COVID-19: Change in Spring 2021 Calendar
Dear Covenant Scots,
I'm writing this evening to share important information about our plans for the spring semester. Before I do that, I want to say thank you for the efforts you've made to care for other members of our community by complying with the restrictions and guidelines we've established for our campus. I think you know that while these guidelines aren't always our preference, or aren't always fun, they're the things that allow us to continue to be on campus together in the midst of a public health situation that has shut down many other colleges. I'm grateful to you for the efforts you've made to abide by these guidelines, even when you might not prefer to. As of this afternoon, we have only one confirmed positive case of COVID-19 in our student body, and only two students in quarantine. That's a remarkable testament both to your willingness to comply with public health guidelines and to God's gracious watchcare over us as a community. Thank you, and please keep it up! (We all want to be here until November 24.)
As we look to the spring semester, we want to continue to make it our priority to be together on campus for face-to-face education. We believe that this is the best way for you to benefit from the transformational experience that has always been the hallmark of a Covenant College education. In view of this priority, we will postpone the start of the spring semester until Monday, February 1, with the semester to conclude with commencement on Saturday, May 22.
We are making this decision in light of the priorities we established last spring, as we looked toward the resumption of face-to-face education on our campus:
The protection of the most vulnerable in our community
The safety and well-being of all students and employees
Residential delivery of courses, with accommodations for remote learning
The closest approximation as practicable of the Covenant experience
The decision to delay the start of our spring semester aligns with the medical advice we've received and complements the decision we made to compress the fall semester and finish before Thanksgiving. Most significantly in this regard, our revised Spring 2021 schedule will allow us to avoid having our community on campus for the peak flu/respiratory disease season. Competition with the flu has real potential to complicate our tracking of, and response to, COVID-19 cases. All of us will be well-served if we can get beyond the peak of the flu and cold season before coming back to campus.
The decision to delay the start of the spring semester also presents several benefits:
It allows us to avoid January weather that is dreary and can negatively impact mental health.
It affords us more access to "outdoor friendly" weather, which gives us the opportunity to take advantage both of the natural beauty that is a feature of our campus and our new outdoor gathering spaces (e.g., the West Pavilion).
It provides more time for you to test negative for COVID-19 after family gatherings over Christmas and New Years. (At present, we plan to require students to supply a negative COVID-19 test prior to returning to campus for the spring semester).
It allows us to offer an online January term (J-Term). We'll be providing more details on this offering in the days to come.
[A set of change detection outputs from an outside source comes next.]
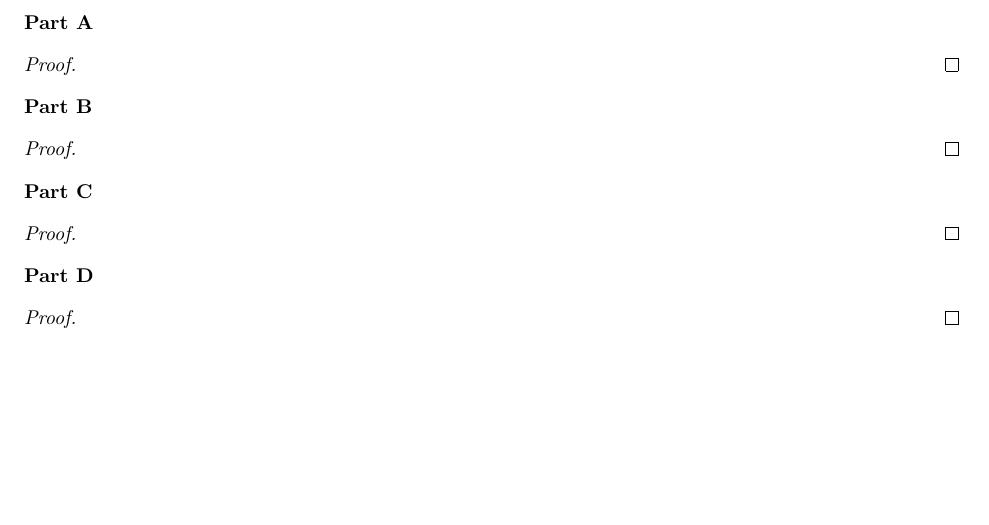
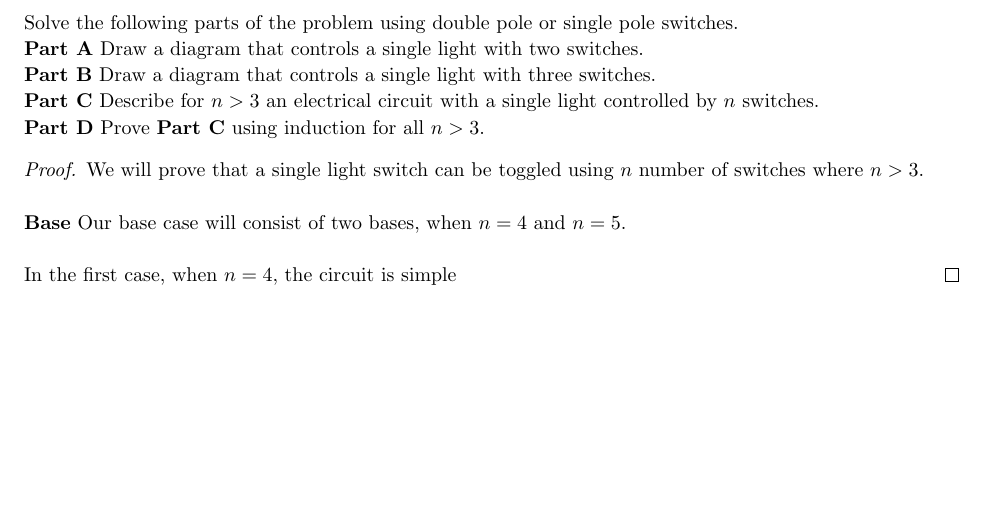
Before and after one commit to jdavis/college-fall-2013, a LaTeX problem sheet (cs311/assignment01/solution.tex): part of page 3 of 7, cut at the place of the change. Compiled offline with pdfLaTeX.

Commit message:
Add to problem 2

```diff
--- a/cs311/assignment01/solution.tex
+++ b/cs311/assignment01/solution.tex
@@ -160,26 +160,32 @@
 \pagebreak
 
 \begin{homeworkProblem}
+    Solve the following parts of the problem using double pole or single pole
+    switches.
 
 
     \textbf{Part A}
+    Draw a diagram that controls a single light with two switches.
+
+    \textbf{Part B}
+    Draw a diagram that controls a single light with three switches.
+
+    \textbf{Part C}
+    Describe for \(n > 3\) an electrical circuit with a single light controlled
+    by \(n\) switches.
+
+    \textbf{Part D}
+    Prove \textbf{Part C} using induction for all \(n > 3\).
 
     \begin{proof}
-    \end{proof}
+        We will prove that a single light switch can be toggled using \(n\) number of switches
+        where \(n > 3\).
+        \\
 
-    \textbf{Part B}
+        \textbf{Base} Our base case will consist of two bases, when \(n = 4\) and \(n = 5\).
+        \\
 
-    \begin{proof}
-    \end{proof}
-
-    \textbf{Part C}
-
-    \begin{proof}
-    \end{proof}
-
-    \textbf{Part D}
-
-    \begin{proof}
+        In the first case, when \(n = 4\), the circuit is simple
     \end{proof}
 \end{homeworkProblem}
 
```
For now, it is perhaps sufficient to say that there is potential for course-, internship-, and intercultural-requirements to be met during this J-Term.
Needless to say, making this adjustment to our spring calendar disrupts aspects of our normal educational program. Nevertheless, we have become convinced that the benefits outweigh the disadvantages, and that this course of action provides the best path for us to continue to provide for you face-to-face, Covenant College education.
There will be more details to come on this shift in the calendar and its implications for various aspects of our campus life. (For example, we anticipate that some winter athletes will need to return to campus prior to February 1.) Thank you for your patience and persistence as we adapt to an unusual public health situation.